### Task objective
From the entries below, gather each line containing the word "MainForm".

[Web page revision data]
━━━━

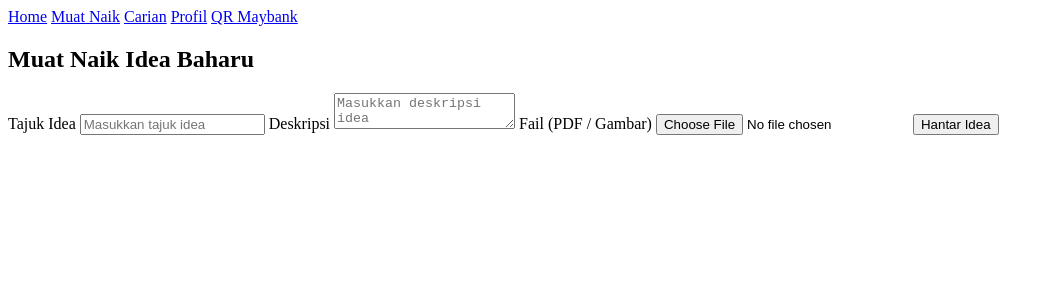
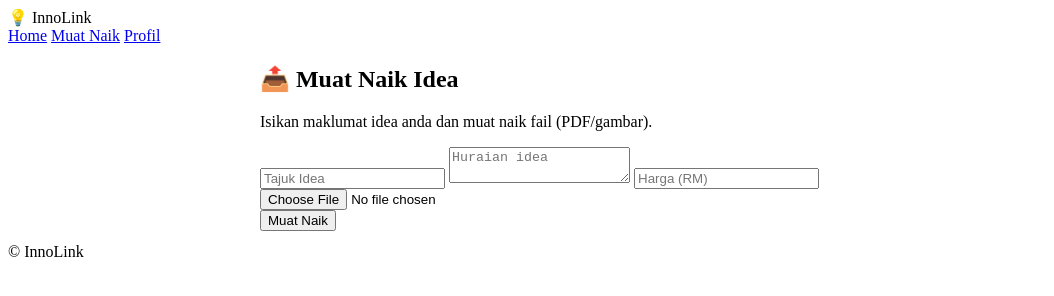
Before and after one commit to Diana763-debug/innolink, a website: page upload.html in a window 1280 px wide. Shown: the whole page, without its empty margins (0-1054 px from the left). Drawn offline with Linux system fonts and the light colour scheme.

Commit message:
Update upload.html

```diff
--- a/upload.html
+++ b/upload.html
@@ -1,34 +1,58 @@
 <!DOCTYPE html>
 <html lang="ms">
-<head>
-  <meta charset="UTF-8" />
-  <meta name="viewport" content="width=device-width, initial-scale=1.0" />
-  <title>Muat Naik Idea</title>
-  <link rel="stylesheet" href="styles.css" />
+<head><meta charset="utf-8"/><meta name="viewport" content="width=device-width,initial-scale=1"/><title>Muat Naik Idea</title>
+<link rel="stylesheet" href="styles.css" />
 </head>
 <body>
-  <nav>
-    <a href="home.html">Home</a>
-    <a href="upload.html">Muat Naik</a>
-    <a href="search.html">Carian</a>
-    <a href="profile.html">Profil</a>
-    <a href="qr.html">QR Maybank</a>
-  </nav>
+  <div class="container">
+    <nav class="nav">
+      <div class="brand">💡 InnoLink</div>
+      <div>
+        <a href="index.html">Home</a>
+        <a href="upload.html" class="active">Muat Naik</a>
+        <a href="profile.html">Profil</a>
+      </div>
+    </nav>
 
-  <section>
-    <h1>Muat Naik Idea Baharu</h1>
-    <form>
-      <label>Tajuk Idea</label>
-      <input type="text" placeholder="Masukkan tajuk idea" />
+    <div class="card" style="max-width:760px;margin:auto">
+      <h2>📤 Muat Naik Idea</h2>
+      <p style="color:var(--muted)">Isikan maklumat idea anda dan muat naik fail (PDF/gambar).</p>
 
-      <label>Deskripsi</label>
-      <textarea placeholder="Masukkan deskripsi idea"></textarea>
+      <form id="uploadForm">
+        <div class="form-group">
+          <input id="ititle" type="text" placeholder="Tajuk Idea" required />
+          <textarea id="idesc" placeholder="Huraian idea"></textarea>
+          <input id="iprice" type="number" placeholder="Harga (RM)" min="0" />
+          <input id="ifile" type="file" accept=".pdf,image/*" />
+        </div>
+        <button class="btn" type="submit">Muat Naik</button>
+      </form>
 
-      <label>Fail (PDF / Gambar)</label>
-      <input type="file" />
+      <div id="msg" style="margin-top:12px;color:var(--muted)"></div>
+    </div>
 
-      <button type="submit">Hantar Idea</button>
-    </form>
-  </section>
+    <div class="footer">© InnoLink</div>
+  </div>
+
+  <script src="app-data.js"></script>
+  <script>
+    const form = document.getElementById('uploadForm');
+    const msg = document.getElementById('msg');
+    form.onsubmit = (e)=>{
+      e.preventDefault();
+      const it = document.getElementById('ititle').value.trim();
+      const id = document.getElementById('idesc').value.trim();
+      const pr = Number(document.getElementById('iprice').value||0);
+      const f = document.getElementById('ifile').files[0];
+      if(!it || !id){ msg.textContent="Sila isi tajuk dan huraian."; return; }
+      // buat ID rawak
+      const nid = Date.now();
+      const pdfName = f ? f.name : 'sample.pdf';
+      const newIdea = { id:nid, title:it, desc:id, price:pr, pdfName, pdfUrl:'sample.pdf' };
+      saveIdeaLocal(newIdea);
+      msg.textContent = "Idea berjaya dimuat naik (demo). Anda boleh lihat di Home.";
+      form.reset();
+    };
+  </script>
 </body>
 </html>
```
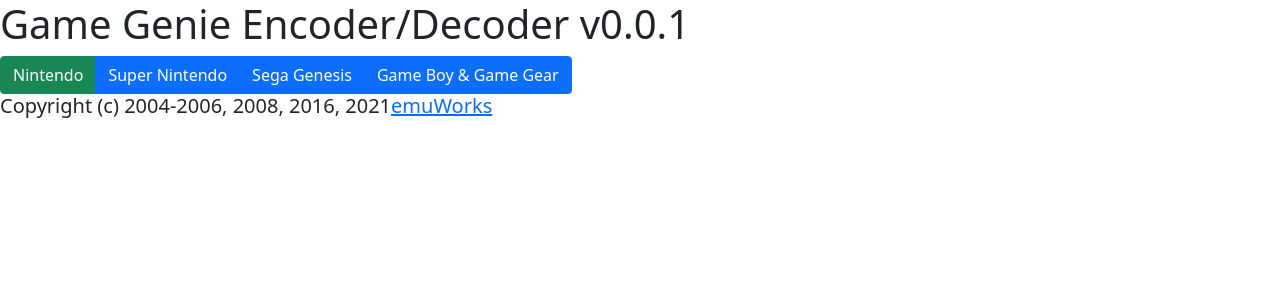
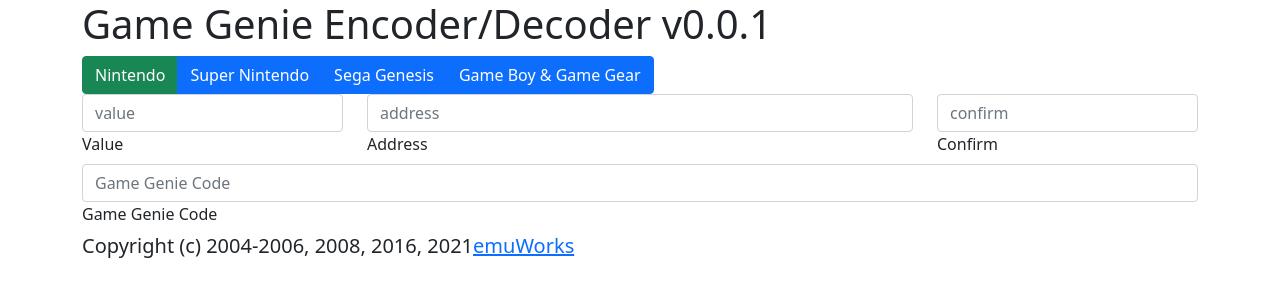
Before and after one commit to jdratlif/ggencoder-react, a React (Create React App) app in the folder ggencoder/: page / in a window 1280 px wide. Shown: the top 300 px of the page. Built offline with nearby package versions, Linux system fonts and the light colour scheme.

Commit message:
add form controls

```diff
--- a/ggencoder/src/App.tsx
+++ b/ggencoder/src/App.tsx
@@ -6,6 +6,8 @@
 import Header from "./components/Header";
 import SystemSelector from "./components/SystemSelector";
 import StateContext, { initialState } from "./components/StateContext";
+import MainForm from "./components/MainForm";
+import { Container } from "react-bootstrap";
 
 const reducer = (state: StateType, action: ActionType) => {
   switch (action.type) {
@@ -24,9 +26,12 @@
 
   return (
     <StateContext.Provider value={{ state, dispatch }}>
-      <Header version="0.0.1" />
-      <SystemSelector />
-      <Footer />
+      <Container>
+        <Header version="0.0.1" />
+        <SystemSelector />
+        <MainForm />
+        <Footer />
+      </Container>
     </StateContext.Provider>
   );
 };
--- /dev/null
+++ b/ggencoder/src/components/MainForm.tsx
@@ -0,0 +1,32 @@
+import { Form, Row, Col } from "react-bootstrap";
+
+const MainForm = () => {
+  return (
+    <main>
+      <Form>
+        <Row>
+          <Col xs={12} md={3}>
+            <Form.Control id="inputValue" placeholder="value" />
+            <Form.Label htmlFor="inputValue">Value</Form.Label>
+          </Col>
+          <Col xs={12} md={6}>
+            <Form.Control id="inputAddress" placeholder="address" />
+            <Form.Label htmlFor="inputAddress">Address</Form.Label>
+          </Col>
+          <Col xs={12} md={3}>
+            <Form.Control id="inputConfirm" placeholder="confirm" />
+            <Form.Label htmlFor="inputConfirm">Confirm</Form.Label>
+          </Col>
+        </Row>
+        <Row>
+          <Col>
+            <Form.Control id="inputCode" placeholder="Game Genie Code" />
+            <Form.Label htmlFor="inputCode">Game Genie Code</Form.Label>
+          </Col>
+        </Row>
+      </Form>
+    </main>
+  );
+};
+
+export default MainForm;
```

━━━━

### Task solution
+import MainForm from "./components/MainForm";
+        <MainForm />
+++ b/ggencoder/src/components/MainForm.tsx
+const MainForm = () => {
+export default MainForm;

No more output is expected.